- Cuts out a lot of spam!
Facebook does all the work of figuring out if a real person is commenting or not. The person has to be logged in to Facebook in order to comment, so you don't get anonymous users. Obviously there are some drawbacks to this since not everyone has an account (the horror!), but you could offer multiple ways to comment like TechCrunch does.
- Simple comment moderation
Facebook makes moderation pretty darn easy. You have quick access to edit, ban and subscribe yourself to certain feeds.
3. Local Business Listings
If you're a small business owner or local business, you may have already noticed these random Facebook pages showing up for your company. These are pages automatically created by Facebook. Initially I was pretty annoyed by these, but then realized you could utilize them for your advantage. Let's take a look at an example of a bar in NYC.
Run a search for "billy marks west" and you'll see one of these pages in the SERPs
Ok so these pages can rank for your branded name, which could help you take over a SERP for your name. The crazy part though, is that Facebook lets anyone (yes... anyone) edit these pages.
Sure it's a little crazy that the edit button is open to everyone, but if you keep it on your radar and remember to check the page often, you can ensure the information doesn't get changed incorrectly.
Facebook is trying to get updated information about all types of locations, including cities. For example, when I went to the New York, New York Facebook City page, I got a pop-up asking me to edit it.
This page shows 3 of my friends have checked in at the MoMA
Which led me to the "community edit" page that asks me to add detail about New York City. Whoa... so I can add information about New York? Again, imagine the possibilities.
Of course, this could also lead to people adding incorrect information, trolling your company and many other negative things. But if you keep your local page up-to-date and keep track of the edits, you have yet another page in your marketing arsenal!
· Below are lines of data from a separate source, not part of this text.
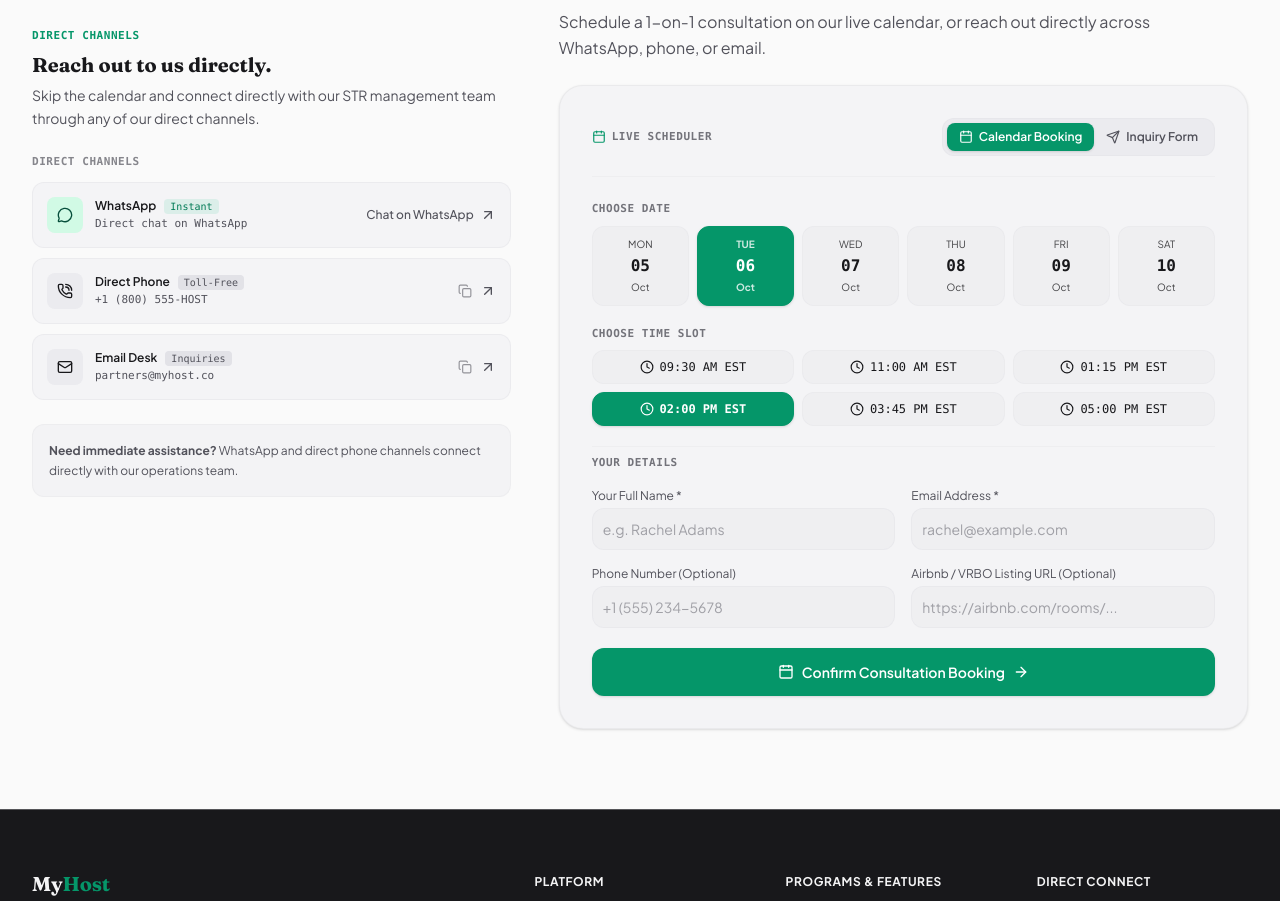
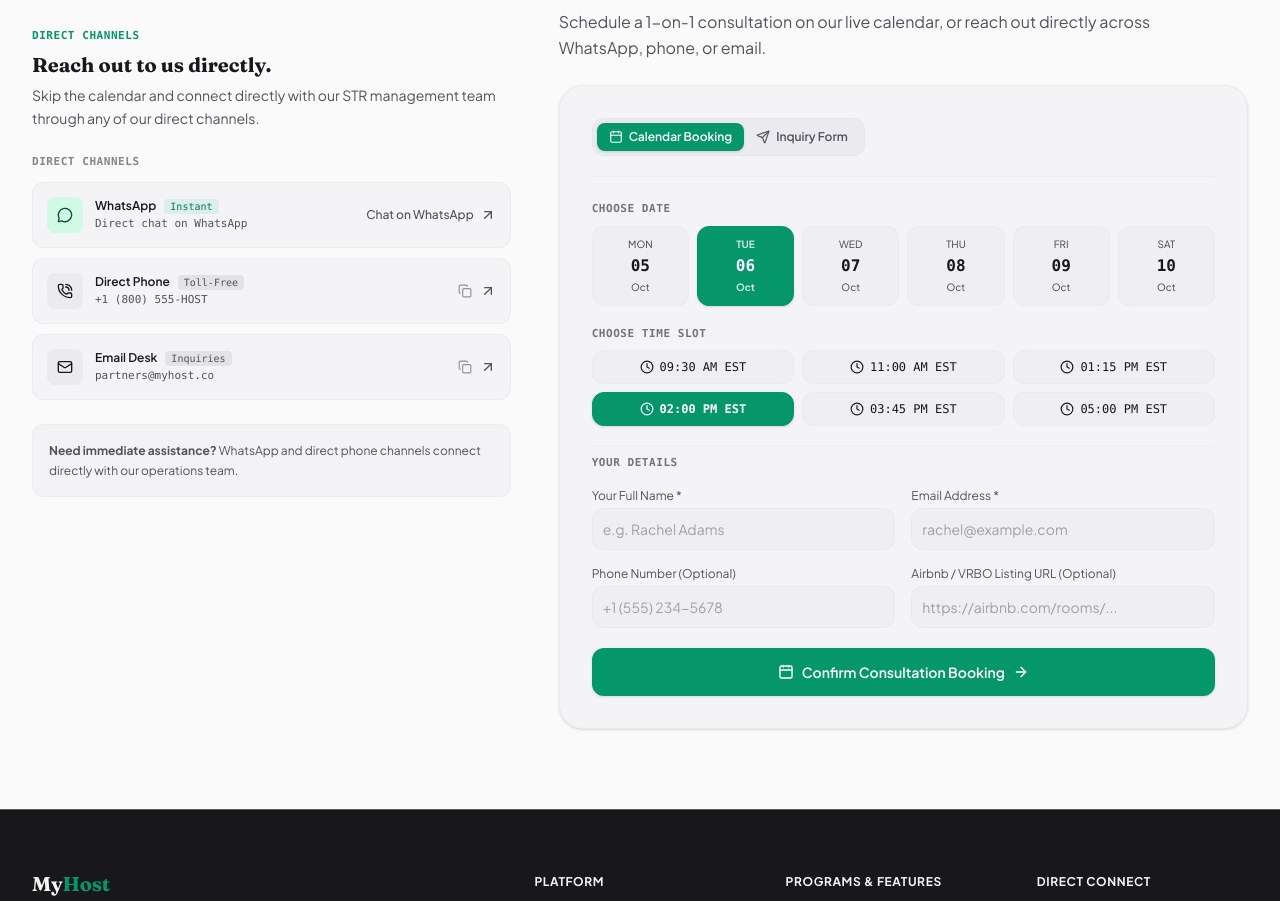
Before and after one commit to hammaddaftab/myhost, a React (Vite) app: page / in a window 1280 px wide. Shown: the part 9538-10439 px from the top of the page. Built offline with nearby package versions, Linux system fonts and the light colour scheme.

Commit message:
Remove Live Scheduler indicator from form top switcher

```diff
--- a/src/components/BookingContactSection.tsx
+++ b/src/components/BookingContactSection.tsx
@@ -253,21 +253,7 @@ export default function BookingContactSection({ onSuccessToast }: BookingContact
             {/* The Actual Booking Form Container */}
             <div className="bg-surface-container-low rounded-3xl p-6 sm:p-8 border border-outline-variant/60 shadow-sm text-left">
               {/* Top Form Switcher Bar */}
-              <div className="flex items-center justify-between pb-5 border-b border-outline-variant/40">
-                <span className="text-[11px] font-mono uppercase tracking-wider text-on-surface-variant/80 font-semibold flex items-center gap-1.5">
-                  {activeMode === 'calendar' ? (
-                    <>
-                      <CalendarIcon className="w-3.5 h-3.5 text-primary" />
-                      <span>Live Scheduler</span>
-                    </>
-                  ) : (
-                    <>
-                      <Send className="w-3.5 h-3.5 text-primary" />
-                      <span>Direct Message</span>
-                    </>
-                  )}
-                </span>
-
+              <div className="flex items-center pb-5 border-b border-outline-variant/40">
                 {/* Minimal segmented toggle between Calendar and Inquiry */}
                 <div className="inline-flex p-1 rounded-xl bg-surface-container border border-outline-variant/50">
                   <button
```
Anyone have a good post about this I could link to? :)
I'm going to be honest here, I sometimes just like to yell out "Facepile!" It's just a fun word to say. :) Ok, ok I'll get back on the subject at hand. You may not know the name for it, but I'm sure you've all seen something the image below before, right? Facepile is the plugin that displays photos of your friends (as long as you're logged into Facebook) who like the particular website you're on.
But have you thought about taking this one step further and adding Facepile to a conversion page? Just how much do you think your conversions could increase if users saw their friends smiling faces right before they signed up for or purchased something? Foursquare does a great job of this if you go to one of their location pages not logged in.
I went out looking for other great conversion pages that use Facepile and I ran across the MailChimp sign up page. Sadly there's a big huge "white space" area which could probably benefit from adding this feature. Here's a (horrible) mock-up of what it might look like if they added Facepile to that bare area.
Now there you have it. Four Facebook marketing tactics you might not know about. For me it's always fun to find these "hidden" gems, especially when there right there staring you in the face. What other tactics do you use that may not be very well known?
This post was originally a presentation I did for our meetup in NYC earlier this month. Feel free to check it out on Slideshare:
Rand, Rhea Drysdale and Avi Wilensky also spoke that night and you can find their presentations here:
Rand - Exploring the New Opportunity in Google's Social Search Features
Rhea - Supplemental Hell - How to Fix "New" Indexing Issues
Avi - Google Instant – For Keyword Research, Content Generation, and Competitive Analysis